from the spilling-your-soda dept.
Hugh Pickens writes "The Register reports that experts from some 30 organizations worldwide have compiled 2010's list of the 25 most dangerous programming errors along with a novel way to prevent them: by drafting contracts that hold developers responsible when bugs creep into applications. The 25 flaws are the cause of almost every major cyber attack in recent history, including the ones that recently struck Google and 33 other large companies, as well as breaches suffered by military systems and millions of small business and home users. The top 25 entries are prioritized using inputs from over 20 different organizations, who evaluated each weakness based on prevalence and importance. Interestingly enough the classic buffer overflow ranked 3rd in the list while Cross-site Scripting and SQL Injection are considered the 1-2 punch of security weaknesses in 2010. Security experts say business customers have the means to foster safer products by demanding that vendors follow common-sense safety measures such as verifying that all team members successfully clear a background investigation and be trained in secure programming techniques. 'As a customer, you have the power to influence vendors to provide more secure products by letting them know that security is important to you,' the introduction to the list states and includes a draft contract with the terms customers should request to enable buyers of custom software to make code writers responsible for checking the code and for fixing security flaws before software is delivered."

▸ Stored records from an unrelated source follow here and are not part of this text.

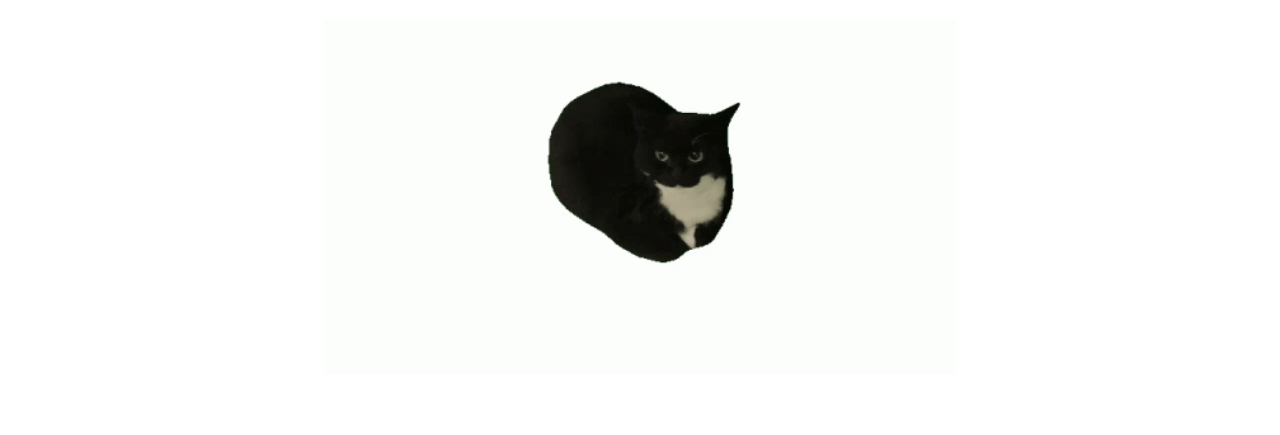
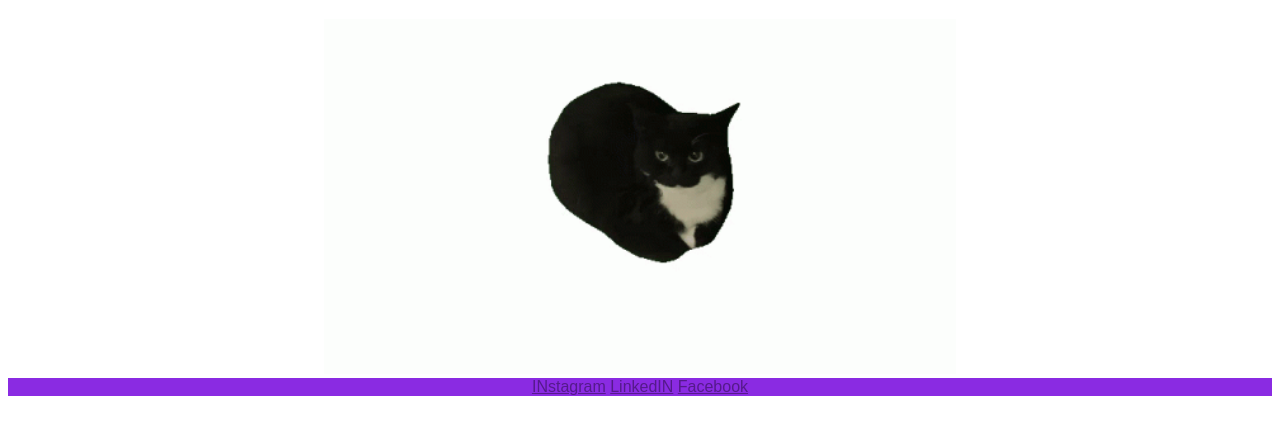
Before and after one commit to IgnacioCurto/mi-repo, a plain HTML site: page index.html in a window 1280 px wide. Shown: the part 69-504 px from the top of the page. Drawn offline with Linux system fonts and the light colour scheme.

Commit message:
Cree un nuevo footer en la página de index.html

```diff
--- a/index.html
+++ b/index.html
@@ -12,5 +12,11 @@
     <div>
         <img src="img/maxwell.gif" width="50%" alt="">
     </div>
+
+    <footer>
+        <a href="">INstagram</a>
+        <a href="">LinkedIN</a>
+        <a href="">Facebook</a>
+    </footer>
 </body>
 </html>
--- a/style.css
+++ b/style.css
@@ -5,3 +5,7 @@ body{
     justify-content: center;
     text-align: center;
 }
+
+footer{
+    background-color: blueviolet;
+}
```
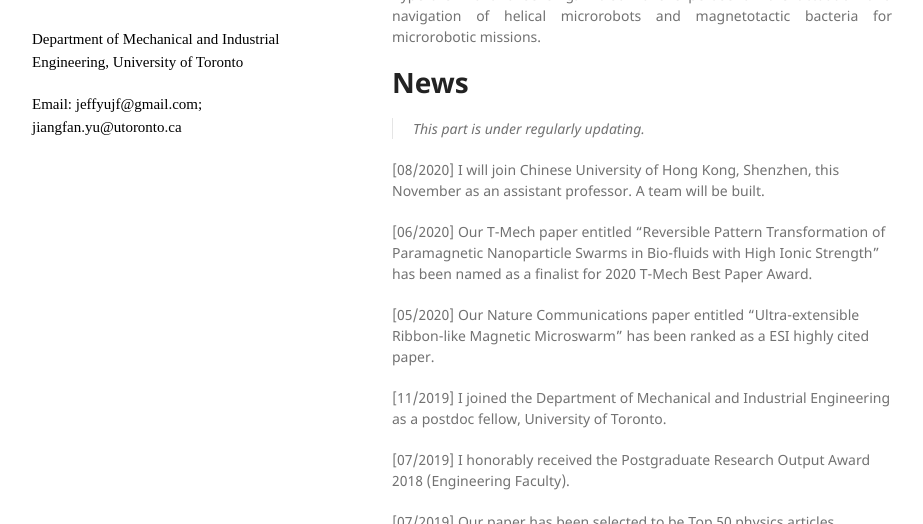
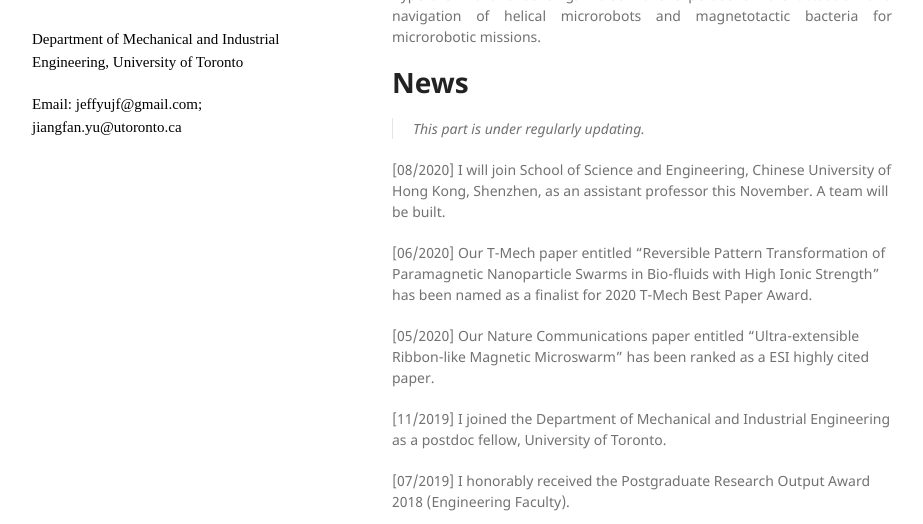
Before and after one commit to jeffyujf/YuJiangfan, a Jekyll site: the page built from index.md, in a window 1280 px wide and 900 px high, cut to the strip 376-900 px from the top of the window. Shown: the whole strip, without its empty margins (178-1101 px from the left). Built offline with Jekyll 4.4.1, drawn with Linux system fonts in a browser that asks for light colours; our own code applies the rules of GitHub Pages for plain Markdown files.

Commit message:
Update index.md

```diff
--- a/index.md
+++ b/index.md
@@ -7,7 +7,7 @@
 # News
 >This part is under regularly updating.
 
-[08/2020] I will join Chinese University of Hong Kong, Shenzhen, this November as an assistant professor. A team will be built.
+[08/2020] I will join School of Science and Engineering, Chinese University of Hong Kong, Shenzhen, as an assistant professor this November. A team will be built.
 
 [06/2020] Our T-Mech paper entitled "Reversible Pattern Transformation of Paramagnetic Nanoparticle Swarms in Bio-fluids with High Ionic Strength" has been named as a finalist for 2020 T-Mech Best Paper Award.
 
```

"Love is a snowmobile racing across the tundra and then suddenly it flips
over, pinning you underneath. At night, the ice weasels come."